Her first sale was “From an Unseen Censor,” which appeared in Galaxy in September 1958.  Most of her short stories appeared there and in The Magazine of Fantasy and Science Fiction. She was praised both by critics and readers of the time.

I imagefirst encountered her with her anthology A Handful of Time, which included most of her best short stories.  It was a book I kept rereading for years, but I seem to have lost my copy in the interim. 

Brown switched over to novels with Sybil Sue Blue, about a female detective of the future.  Sybil was strong and competent, a single mother who has to juggle both her work life and dealing with her teen daughter. 

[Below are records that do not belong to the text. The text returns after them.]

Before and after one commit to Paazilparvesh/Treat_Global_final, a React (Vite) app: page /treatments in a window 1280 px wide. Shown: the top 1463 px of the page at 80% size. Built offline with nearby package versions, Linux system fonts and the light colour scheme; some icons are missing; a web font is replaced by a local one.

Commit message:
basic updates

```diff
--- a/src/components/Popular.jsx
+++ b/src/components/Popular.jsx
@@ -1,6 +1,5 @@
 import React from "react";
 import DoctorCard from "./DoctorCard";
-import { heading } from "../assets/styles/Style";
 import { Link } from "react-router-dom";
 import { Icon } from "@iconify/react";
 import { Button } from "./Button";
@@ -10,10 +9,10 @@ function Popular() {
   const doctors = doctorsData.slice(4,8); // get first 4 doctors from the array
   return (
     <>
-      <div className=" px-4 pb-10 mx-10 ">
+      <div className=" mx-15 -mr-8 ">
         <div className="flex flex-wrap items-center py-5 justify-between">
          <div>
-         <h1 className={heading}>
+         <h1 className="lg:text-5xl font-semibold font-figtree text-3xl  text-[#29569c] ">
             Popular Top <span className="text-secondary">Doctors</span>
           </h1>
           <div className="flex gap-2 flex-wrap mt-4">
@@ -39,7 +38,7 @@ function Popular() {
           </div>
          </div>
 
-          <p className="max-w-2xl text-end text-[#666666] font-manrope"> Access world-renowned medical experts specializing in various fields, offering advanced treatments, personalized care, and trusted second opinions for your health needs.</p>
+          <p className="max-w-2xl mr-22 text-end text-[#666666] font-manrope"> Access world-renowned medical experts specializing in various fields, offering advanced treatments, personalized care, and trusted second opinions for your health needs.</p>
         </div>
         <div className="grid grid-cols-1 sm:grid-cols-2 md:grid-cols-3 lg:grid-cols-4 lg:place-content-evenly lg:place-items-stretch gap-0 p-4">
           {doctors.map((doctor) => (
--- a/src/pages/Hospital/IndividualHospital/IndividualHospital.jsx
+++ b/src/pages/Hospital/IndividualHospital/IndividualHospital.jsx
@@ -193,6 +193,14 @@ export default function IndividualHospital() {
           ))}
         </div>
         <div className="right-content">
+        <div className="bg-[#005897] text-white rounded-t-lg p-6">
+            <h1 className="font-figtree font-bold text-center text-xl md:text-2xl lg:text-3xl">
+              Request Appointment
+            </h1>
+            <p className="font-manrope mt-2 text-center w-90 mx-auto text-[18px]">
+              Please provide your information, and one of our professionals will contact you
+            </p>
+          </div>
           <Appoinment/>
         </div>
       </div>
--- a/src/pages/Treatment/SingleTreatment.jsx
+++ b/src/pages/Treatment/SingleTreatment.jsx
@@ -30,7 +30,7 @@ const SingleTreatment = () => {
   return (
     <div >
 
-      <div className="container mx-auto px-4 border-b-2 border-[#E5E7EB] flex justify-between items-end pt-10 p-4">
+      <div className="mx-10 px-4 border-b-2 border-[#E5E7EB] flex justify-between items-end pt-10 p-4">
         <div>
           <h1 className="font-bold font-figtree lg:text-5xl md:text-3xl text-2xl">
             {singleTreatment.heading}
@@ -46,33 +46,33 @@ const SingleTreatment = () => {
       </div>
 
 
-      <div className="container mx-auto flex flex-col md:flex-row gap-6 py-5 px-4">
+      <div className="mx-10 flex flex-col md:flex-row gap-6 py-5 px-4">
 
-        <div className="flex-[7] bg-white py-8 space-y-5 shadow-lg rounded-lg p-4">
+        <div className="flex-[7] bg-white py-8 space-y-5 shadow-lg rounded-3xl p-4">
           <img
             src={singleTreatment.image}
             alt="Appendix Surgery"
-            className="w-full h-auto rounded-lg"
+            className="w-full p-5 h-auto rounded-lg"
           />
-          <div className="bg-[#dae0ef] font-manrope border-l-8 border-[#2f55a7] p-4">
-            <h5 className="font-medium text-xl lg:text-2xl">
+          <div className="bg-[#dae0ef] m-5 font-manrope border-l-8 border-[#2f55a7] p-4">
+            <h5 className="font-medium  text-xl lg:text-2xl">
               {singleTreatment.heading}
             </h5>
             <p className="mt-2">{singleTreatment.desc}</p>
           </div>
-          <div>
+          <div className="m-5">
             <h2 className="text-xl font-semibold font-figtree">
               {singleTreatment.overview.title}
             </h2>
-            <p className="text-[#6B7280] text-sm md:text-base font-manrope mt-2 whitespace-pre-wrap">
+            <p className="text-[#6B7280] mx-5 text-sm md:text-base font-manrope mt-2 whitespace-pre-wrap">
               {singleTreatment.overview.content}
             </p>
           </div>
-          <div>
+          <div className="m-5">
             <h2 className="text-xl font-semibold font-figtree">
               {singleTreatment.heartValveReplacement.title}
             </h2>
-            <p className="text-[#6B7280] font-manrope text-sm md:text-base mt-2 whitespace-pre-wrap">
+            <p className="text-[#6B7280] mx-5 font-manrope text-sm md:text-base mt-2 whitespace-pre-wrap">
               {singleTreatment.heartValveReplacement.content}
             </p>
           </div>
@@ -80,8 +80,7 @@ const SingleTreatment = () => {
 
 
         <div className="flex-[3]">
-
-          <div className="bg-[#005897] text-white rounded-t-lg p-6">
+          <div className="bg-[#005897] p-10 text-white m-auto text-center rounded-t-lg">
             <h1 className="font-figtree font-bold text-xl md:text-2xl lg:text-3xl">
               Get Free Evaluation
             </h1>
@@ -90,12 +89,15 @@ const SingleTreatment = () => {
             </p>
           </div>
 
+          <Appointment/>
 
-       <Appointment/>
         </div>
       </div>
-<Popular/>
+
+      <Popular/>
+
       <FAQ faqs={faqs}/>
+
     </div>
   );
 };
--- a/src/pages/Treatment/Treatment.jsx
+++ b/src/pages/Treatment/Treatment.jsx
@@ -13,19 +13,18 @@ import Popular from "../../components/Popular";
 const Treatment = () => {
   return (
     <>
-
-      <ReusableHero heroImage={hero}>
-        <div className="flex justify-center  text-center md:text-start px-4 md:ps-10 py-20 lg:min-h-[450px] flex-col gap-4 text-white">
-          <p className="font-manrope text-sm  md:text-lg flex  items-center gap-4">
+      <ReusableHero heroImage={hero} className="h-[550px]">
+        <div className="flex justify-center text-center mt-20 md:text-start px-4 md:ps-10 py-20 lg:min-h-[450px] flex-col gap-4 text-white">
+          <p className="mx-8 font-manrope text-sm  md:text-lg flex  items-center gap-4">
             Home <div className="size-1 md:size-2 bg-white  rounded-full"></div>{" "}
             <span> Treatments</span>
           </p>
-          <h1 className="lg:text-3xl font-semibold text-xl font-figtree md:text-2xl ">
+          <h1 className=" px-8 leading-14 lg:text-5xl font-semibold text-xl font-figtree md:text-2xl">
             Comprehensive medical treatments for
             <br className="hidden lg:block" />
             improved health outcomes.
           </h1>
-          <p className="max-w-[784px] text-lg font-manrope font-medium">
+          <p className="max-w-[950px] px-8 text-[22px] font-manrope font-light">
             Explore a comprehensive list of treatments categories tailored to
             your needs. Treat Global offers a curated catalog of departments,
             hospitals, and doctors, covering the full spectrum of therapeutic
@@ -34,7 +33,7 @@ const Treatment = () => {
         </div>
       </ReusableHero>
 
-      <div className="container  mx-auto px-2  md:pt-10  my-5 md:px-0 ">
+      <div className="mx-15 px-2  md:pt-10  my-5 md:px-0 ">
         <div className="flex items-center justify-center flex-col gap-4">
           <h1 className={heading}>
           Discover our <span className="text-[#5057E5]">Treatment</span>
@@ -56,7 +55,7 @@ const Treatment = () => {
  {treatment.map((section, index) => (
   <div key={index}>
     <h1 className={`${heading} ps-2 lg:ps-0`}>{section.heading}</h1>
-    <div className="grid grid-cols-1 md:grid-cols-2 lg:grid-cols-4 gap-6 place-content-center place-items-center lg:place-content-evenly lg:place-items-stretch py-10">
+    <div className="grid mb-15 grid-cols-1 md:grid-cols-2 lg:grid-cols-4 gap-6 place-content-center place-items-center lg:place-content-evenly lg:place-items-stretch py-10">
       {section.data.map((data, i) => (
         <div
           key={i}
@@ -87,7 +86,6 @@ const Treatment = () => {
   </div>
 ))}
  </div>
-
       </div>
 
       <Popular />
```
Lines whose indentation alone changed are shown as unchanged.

She collaborated on the novel Earthblood with Keith Laumer.

In this time frame, of course, a lot of the sexist assumptions of the 50s and earlier fit among the more feminist concepts. You can’t blame Brown for that, though. Feminism started gaining mainstream attention in the mid-60s, but Brown’s last story short story came out in 1964, with Earthblood out two years later.    She was diagnosed with lymphoma and died in 1967 at age 41.

That left her to be just a minor footnote in the history of SF.  However, if she hadn’t died so young, she may have been recognized as one of the major names of the genre.

*John W. Campbell published a story by Amelia Reynolds Long in the third issue of Astounding SF in 1937, and Long had been publishing regularly since 1928.

Saturday, October 4, 2014

T.H.E. Cat (TV)

Created by
Harry Julian Fink
Starring Robert Loggia
IMDB Entry
Tribute Page

imageHe was reformed cat burglar and circus aerialist, and worked as a private detective and bodyguard, who used karate and his acrobatic skills.  His name was Cat.  Thomas Hewitt Edward Cat.

T.H.E. Cat* starred Robert Loggia as the main character in a role that was influenced by the hard boiled detective genre. He worked out of a bar Casa del Gato in San Francisco and went up against gangsters and the usual lowlifes.

The show was infused with style, with jazz music** and a film noir mood. Cat was laconic, content to use his skills to gain the upper hand instead of his mouth.  Bad guys were mean and bigger than life, and women, well, they all fell in love with him.  He played it much like Humphrey Bogart, though Bogart certainly was not one for acrobatics or climbing up walls.  Loggia was excellent in the role and was indeed what made the show worth watching.  He had a cool confidence that was hard not to admire.

The show only ran for one season, but did stick in the mind. 

*The letters were always pronounced individually.

**Written by a pre-Mission: Impossible Lalo Schriffrin